To the delight of zoning reformers, he's also proposed to reduce how much parking is required in new residential developments.

"It's an outdated policy," says Logan Phares, the political director for zoning reform group Open New York, of the city's parking requirements. "We can allow the market to decide if parking is needed. A lot of places in the city do not need to be building new parking. We have the best mass transit system in the country."

Open New York and Open Plans, another urbanist nonprofit, issued a statement urging Adams to eliminate the city's parking requirements completely, saying the policy needlessly forces developers to devote floor space to cars that no one is demanding.

Other cities that lessened their parking requirements have seen a rush of new development. After years of chipping away at them, Minneapolis eliminated parking minimums citywide in 2021, which contributed to a spike in the construction of new, smaller apartment buildings.

Eric Kober, a former New York City planner and scholar at the Manhattan Institute, says that the individual planks of Adams' plan are all virtuous, but that doesn't touch the largest impediments to new housing development in the city.

"The things that they are doing are good things, but they're not the most impactful things they could do," he tells Reason.

In particular, he says Adams is missing an opportunity to call for much-needed reform of the city's Mandatory Inclusionary Housing (MIH) program created by the last mayor, Bill de Blasio, in 2016.

MIH requires that projects built in areas that have been rezoned to allow for more housing include a set percentage of affordable units. Developers seeking individual rezonings that would allow them to construct larger projects must also include a set percentage of affordable units.

Nearly 1,000 jurisdictions in the country have these kinds of inclusionary zoning programs. Research has generally shown that they act as a tax on new housing, increasing rents overall and/or suppressing new supply.
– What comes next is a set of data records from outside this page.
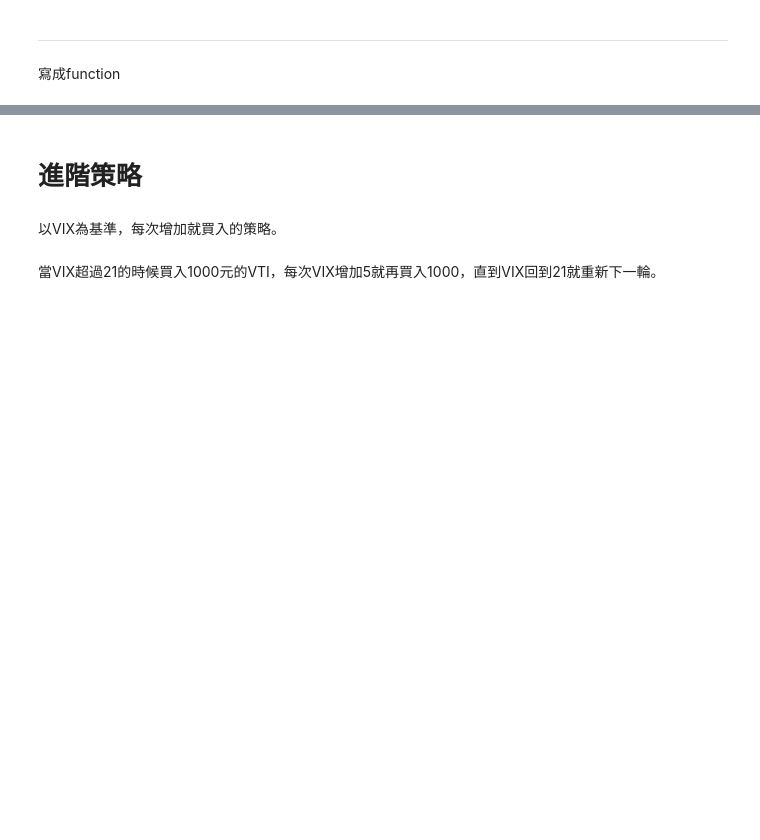
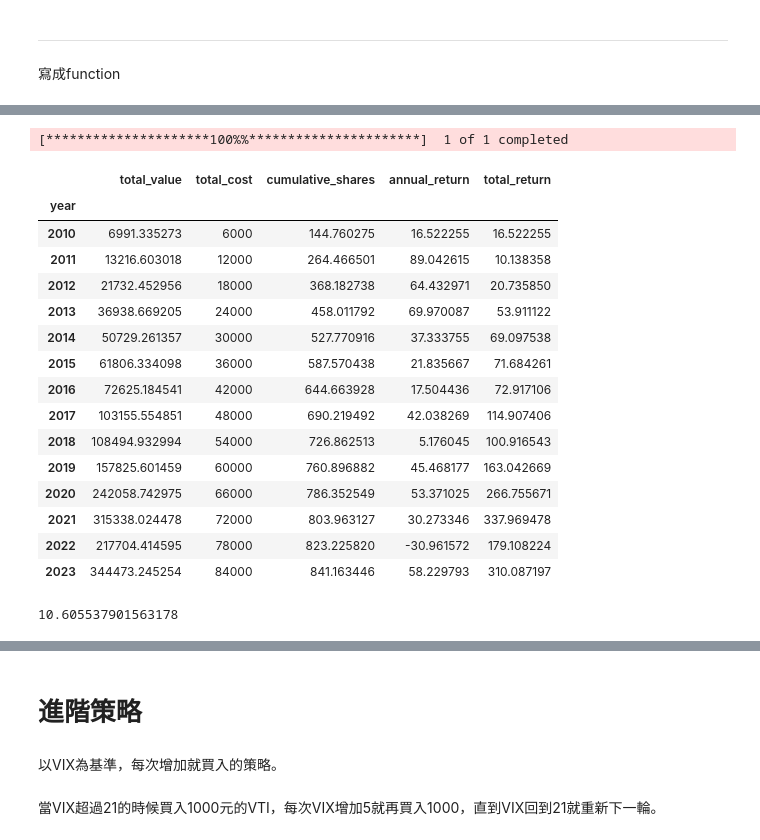
Before and after one commit to jerry860911/stock_backtest, a Jupyter notebook: us2.ipynb, the cells around one changed output, grey strips where cells are left out. Saved outputs shown, nothing was run; the diff lists cells and outputs as text; code cells hidden in the pictures; blank space fills up the shorter version.

```diff
--- a/us2.ipynb
+++ b/us2.ipynb
@@ -181,0 +209,25 @@ def get_annual_return(annual_summary):
+# %%
+QQQ_annual=get_annual_summary('QQQ', '2010-01-01')
+QQQ_annual
+# %% [output]
+[*********************100%%**********************]  1 of 1 completed
+|  | total_value | total_cost | cumulative_shares | annual_return | total_return |
+| year |  |  |  |  |  |
+| 2010 | 6991.335273 | 6000 | 144.760275 | 16.522255 | 16.522255 |
+| 2011 | 13216.603018 | 12000 | 264.466501 | 89.042615 | 10.138358 |
+| 2012 | 21732.452956 | 18000 | 368.182738 | 64.432971 | 20.735850 |
+| 2013 | 36938.669205 | 24000 | 458.011792 | 69.970087 | 53.911122 |
+| 2014 | 50729.261357 | 30000 | 527.770916 | 37.333755 | 69.097538 |
+| 2015 | 61806.334098 | 36000 | 587.570438 | 21.835667 | 71.684261 |
+| 2016 | 72625.184541 | 42000 | 644.663928 | 17.504436 | 72.917106 |
+| 2017 | 103155.554851 | 48000 | 690.219492 | 42.038269 | 114.907406 |
+| 2018 | 108494.932994 | 54000 | 726.862513 | 5.176045 | 100.916543 |
+| 2019 | 157825.601459 | 60000 | 760.896882 | 45.468177 | 163.042669 |
+| 2020 | 242058.742975 | 66000 | 786.352549 | 53.371025 | 266.755671 |
+| 2021 | 315338.024478 | 72000 | 803.963127 | 30.273346 | 337.969478 |
+| 2022 | 217704.414595 | 78000 | 823.225820 | -30.961572 | 179.108224 |
+| 2023 | 344473.245254 | 84000 | 841.163446 | 58.229793 | 310.087197 |
+# %%
+get_annual_return(QQQ_annual)
+# %% [output]
+10.605537901563178
```
Also changed, not shown: parts of 24 cells of this notebook, 4 other files.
Because the MIH's requirements are so steep (developers have to offer anywhere from 25 percent to 40 percent of their units at below-market rates), the program "effectively precludes the construction of new housing upon rezoning except in the most affluent parts of the city," he says.

A 2020 study authored by Kober notes that in its first four years, MIH produced just 2,065 units, with most of those in projects that received heavy public subsidies.

A state tax credit that builders of MIH projects could make use of to offset the costs of the affordable units is also expiring this month, which will make even fewer MIH-subject projects viable, says Kober.

"The city can't rezone and get privately financed housing that doesn't have a deep public subsidy component," he says.

Making fixes to that program will be a big political lift. Kober expressed skepticism that the current New York City Council, which he describes as hostile to private, market-rate housing development, will make the necessary changes.

Phares sounded a more optimistic note, telling Reason that while many individual council members do successfully oppose housing in their districts, that's becoming more politically controversial.

The day before Adams announced his "City of Yes" initiative, news broke that the developers behind One45, a proposed 1,000-unit project in Harlem, had withdrawn their development application. The project had been fiercely opposed by Councilmember Kristin Richardson Jordan, who said it didn't include enough low-income units.

Jordan's opposition was enough to kill the project. But it also attracted a heated tweet thread from Councilmember Erik Bottcher, who said the "fiasco" illustrated the need for citywide rezoning for more housing.

"I refuse to spend my time on the Council (and on the Zoning Subcommittee) lurching from project to project, only to produce a fraction of a fraction of the housing we need," he said on Twitter.

"Not only are people realizing we have a housing shortage, and we are in a state of crisis," says Phares, they are also realizing that a system that gives individual politicians so much power to block new housing is responsible for it.

Adams' "City of Yes" doesn't confront the worst aspect of that system. But it is a first step toward peeling back regulations that have made the country's biggest city one of its most expensive too.